As far as growth being reversible, look no further than Seattle's turnaround the last 30 years as compared to the prior 30. Demographics always shift.
A robust economy depends on both jobs & employees. All your arguments were about jobs - and to be fair, that's been the part of the equation everyone focused on for as long as you & I have been alive because there were more qualified workers than there were jobs. All the talk was about bringing the unemployment rate down. In the very near future, there will be more jobs than qualified workers, and the balance of power will shift pretty dramatically. Qualified workers will have multiple jobs from which to choose, and many of them will be less or non location-dependent. In short, the workers of the future will get to choose where they live. And no offense to Ohio (I lived in Columbus for 2 years), it probably won't be Ohio. Read "When the Boomers Bail - How Demographics will Sort Communities into Winners and Losers" by Mark Lautman if you're interested in learning more.
If you mean more and more people will be positioned to telecommute, I think states like OH, IN, MI and can win again as some very well qualified candidates will choose to live in lower costs locations while getting paid at big city rates.
said mostly tongue-in-cheek, but in seriousness, there are low-cost of living states that offer much more than IN.
My office is in Indy. I'm almost never there and don't live there but people I work with do. It "offers" quite a bit, actually. And is one hell of a lot cheaper to live in than Chicago.
I agree that one well qualified candidates might choose to telecommute from IN.
But, if the position is truly location independent, I am of the opinion that more people would opt to live in:
warmer climes versus colder
low cost-of-living areas versus high
tax-friendly areas versus not (this factors into cost-of-living, really)
I don't think those are revolutionary thoughts and the growth of population areas certainly supports them.

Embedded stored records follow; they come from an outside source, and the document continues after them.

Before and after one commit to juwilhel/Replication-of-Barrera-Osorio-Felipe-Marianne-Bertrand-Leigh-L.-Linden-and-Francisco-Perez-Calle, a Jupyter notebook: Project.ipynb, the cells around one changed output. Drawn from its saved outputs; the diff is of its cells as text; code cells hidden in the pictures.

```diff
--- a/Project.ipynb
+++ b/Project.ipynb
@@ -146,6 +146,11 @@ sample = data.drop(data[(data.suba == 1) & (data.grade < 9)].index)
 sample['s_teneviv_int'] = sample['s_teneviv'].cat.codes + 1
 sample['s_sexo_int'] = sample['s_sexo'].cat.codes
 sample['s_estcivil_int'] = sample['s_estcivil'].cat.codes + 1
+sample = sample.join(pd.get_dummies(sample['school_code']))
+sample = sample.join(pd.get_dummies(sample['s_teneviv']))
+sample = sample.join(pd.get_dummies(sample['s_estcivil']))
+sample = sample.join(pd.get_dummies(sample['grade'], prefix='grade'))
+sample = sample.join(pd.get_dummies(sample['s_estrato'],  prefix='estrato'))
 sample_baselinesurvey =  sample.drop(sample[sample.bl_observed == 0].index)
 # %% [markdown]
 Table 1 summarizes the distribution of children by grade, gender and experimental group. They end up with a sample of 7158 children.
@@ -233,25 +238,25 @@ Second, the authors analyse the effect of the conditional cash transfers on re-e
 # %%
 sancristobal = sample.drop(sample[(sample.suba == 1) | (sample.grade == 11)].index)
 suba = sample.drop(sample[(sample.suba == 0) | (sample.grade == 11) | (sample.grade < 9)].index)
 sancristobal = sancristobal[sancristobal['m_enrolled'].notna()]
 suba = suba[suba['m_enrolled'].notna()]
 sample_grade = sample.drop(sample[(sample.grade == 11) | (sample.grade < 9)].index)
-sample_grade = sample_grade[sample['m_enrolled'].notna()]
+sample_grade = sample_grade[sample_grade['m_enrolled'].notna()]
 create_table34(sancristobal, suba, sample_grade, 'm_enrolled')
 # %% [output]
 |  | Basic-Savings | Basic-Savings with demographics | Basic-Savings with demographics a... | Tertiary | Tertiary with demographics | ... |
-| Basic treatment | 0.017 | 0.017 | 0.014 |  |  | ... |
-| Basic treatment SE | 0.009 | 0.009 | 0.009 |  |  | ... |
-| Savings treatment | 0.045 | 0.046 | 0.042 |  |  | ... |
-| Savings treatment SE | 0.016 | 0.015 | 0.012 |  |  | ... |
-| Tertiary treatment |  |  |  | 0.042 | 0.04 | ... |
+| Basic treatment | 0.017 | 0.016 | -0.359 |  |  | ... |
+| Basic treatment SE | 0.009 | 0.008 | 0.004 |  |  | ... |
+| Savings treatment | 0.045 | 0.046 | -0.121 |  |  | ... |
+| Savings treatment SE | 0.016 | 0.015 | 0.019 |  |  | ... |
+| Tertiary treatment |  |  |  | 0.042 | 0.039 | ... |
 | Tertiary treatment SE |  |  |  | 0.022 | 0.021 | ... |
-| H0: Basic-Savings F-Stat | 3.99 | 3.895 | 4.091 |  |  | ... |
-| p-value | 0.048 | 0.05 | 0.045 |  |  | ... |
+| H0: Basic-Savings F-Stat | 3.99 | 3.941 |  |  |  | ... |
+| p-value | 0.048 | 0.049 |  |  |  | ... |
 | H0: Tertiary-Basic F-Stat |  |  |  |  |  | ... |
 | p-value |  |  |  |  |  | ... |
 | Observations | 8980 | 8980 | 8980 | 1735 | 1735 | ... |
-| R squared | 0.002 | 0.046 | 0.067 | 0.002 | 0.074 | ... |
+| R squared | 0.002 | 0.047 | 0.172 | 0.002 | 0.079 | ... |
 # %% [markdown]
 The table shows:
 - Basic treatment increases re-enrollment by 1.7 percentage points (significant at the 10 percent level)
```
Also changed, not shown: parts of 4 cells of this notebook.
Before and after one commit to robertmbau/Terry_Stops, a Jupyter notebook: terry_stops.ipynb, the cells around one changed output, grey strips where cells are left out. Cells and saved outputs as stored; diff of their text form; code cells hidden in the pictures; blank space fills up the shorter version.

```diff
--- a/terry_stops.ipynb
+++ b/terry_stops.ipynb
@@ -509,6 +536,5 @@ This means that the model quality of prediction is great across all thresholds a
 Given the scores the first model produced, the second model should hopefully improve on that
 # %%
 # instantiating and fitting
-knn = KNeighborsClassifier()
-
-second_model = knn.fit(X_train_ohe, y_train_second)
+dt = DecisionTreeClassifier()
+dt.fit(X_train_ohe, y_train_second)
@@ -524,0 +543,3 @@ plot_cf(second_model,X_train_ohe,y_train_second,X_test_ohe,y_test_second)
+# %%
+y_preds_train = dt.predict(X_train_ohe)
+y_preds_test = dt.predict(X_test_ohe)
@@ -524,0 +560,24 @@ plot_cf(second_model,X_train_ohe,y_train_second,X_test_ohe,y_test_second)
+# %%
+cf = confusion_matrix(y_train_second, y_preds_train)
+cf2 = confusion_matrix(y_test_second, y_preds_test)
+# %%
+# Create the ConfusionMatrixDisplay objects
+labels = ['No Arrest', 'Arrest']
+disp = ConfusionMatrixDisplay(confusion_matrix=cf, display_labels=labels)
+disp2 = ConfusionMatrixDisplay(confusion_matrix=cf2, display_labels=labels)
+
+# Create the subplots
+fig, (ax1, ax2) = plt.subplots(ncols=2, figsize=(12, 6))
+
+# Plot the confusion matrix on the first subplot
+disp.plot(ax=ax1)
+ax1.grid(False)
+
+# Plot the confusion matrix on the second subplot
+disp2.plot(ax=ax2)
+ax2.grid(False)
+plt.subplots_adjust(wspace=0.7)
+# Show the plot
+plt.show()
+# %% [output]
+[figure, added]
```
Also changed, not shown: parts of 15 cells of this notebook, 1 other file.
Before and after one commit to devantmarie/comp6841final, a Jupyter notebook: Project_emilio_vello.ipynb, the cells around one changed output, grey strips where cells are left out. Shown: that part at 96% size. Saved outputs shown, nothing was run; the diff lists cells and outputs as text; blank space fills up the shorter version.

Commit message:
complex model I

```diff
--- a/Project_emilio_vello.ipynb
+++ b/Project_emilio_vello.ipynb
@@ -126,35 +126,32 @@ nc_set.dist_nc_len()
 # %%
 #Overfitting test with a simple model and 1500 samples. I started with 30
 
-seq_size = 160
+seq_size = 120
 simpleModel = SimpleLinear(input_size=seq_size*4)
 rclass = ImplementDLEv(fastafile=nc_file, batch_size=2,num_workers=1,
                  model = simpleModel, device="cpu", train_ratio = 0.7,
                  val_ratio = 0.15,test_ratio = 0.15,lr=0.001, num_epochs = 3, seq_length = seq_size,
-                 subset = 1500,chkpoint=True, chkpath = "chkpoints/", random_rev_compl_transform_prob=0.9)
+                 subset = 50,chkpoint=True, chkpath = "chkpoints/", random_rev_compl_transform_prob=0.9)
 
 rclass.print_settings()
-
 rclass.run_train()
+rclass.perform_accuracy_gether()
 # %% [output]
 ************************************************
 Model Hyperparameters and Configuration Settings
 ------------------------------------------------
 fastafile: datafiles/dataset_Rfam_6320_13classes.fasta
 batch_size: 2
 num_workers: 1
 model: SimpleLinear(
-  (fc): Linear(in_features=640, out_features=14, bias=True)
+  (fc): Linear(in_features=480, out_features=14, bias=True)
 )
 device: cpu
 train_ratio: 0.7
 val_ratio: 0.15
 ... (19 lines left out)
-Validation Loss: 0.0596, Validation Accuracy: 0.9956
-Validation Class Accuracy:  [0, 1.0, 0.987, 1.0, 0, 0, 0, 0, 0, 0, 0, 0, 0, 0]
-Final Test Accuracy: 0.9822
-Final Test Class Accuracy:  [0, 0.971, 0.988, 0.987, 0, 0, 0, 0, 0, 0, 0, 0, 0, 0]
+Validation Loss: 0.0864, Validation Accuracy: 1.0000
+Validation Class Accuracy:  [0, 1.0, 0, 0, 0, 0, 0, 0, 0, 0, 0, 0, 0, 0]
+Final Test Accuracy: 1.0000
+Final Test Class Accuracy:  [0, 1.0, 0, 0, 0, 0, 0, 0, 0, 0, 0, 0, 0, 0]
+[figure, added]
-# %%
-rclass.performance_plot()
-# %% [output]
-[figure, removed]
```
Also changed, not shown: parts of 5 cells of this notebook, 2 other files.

Mostly though, I was mostly poking fun at Indiana. Having lived in northern IN for 25 years, including most of my youth and young-adulthood I feel I'm entitled to do so.
It loses on climate. It loses on topography.
If I could get paid the same, I'd rather live in Granger than Elmhurst.
I'm not sure it'd attract them.
I think the issue will be a combination of retaining & attracting qualified workers. I'm in HR and we are already seeing this in many areas. When Economic Developers in our company look at site selection critera, workforce availablity is now at or near the very top of the list. That wasn't the case just 10 years ago. It used to be factors like land availability/cost, tax rates/breaks, utilities, transportation, etc. Now it's a question of do you have - and can you keep - the knowledge workers we need to run our company.
Not really contrasting with TX, etc.
LBJ is coming back.
OH, PA, MI, and IL were about 21% of the population in 1970 and are now down to about 15%. The Big 10's natural market is getting smaller and smaller, and when you're in the television business, as the Big 10 is, that's problematic.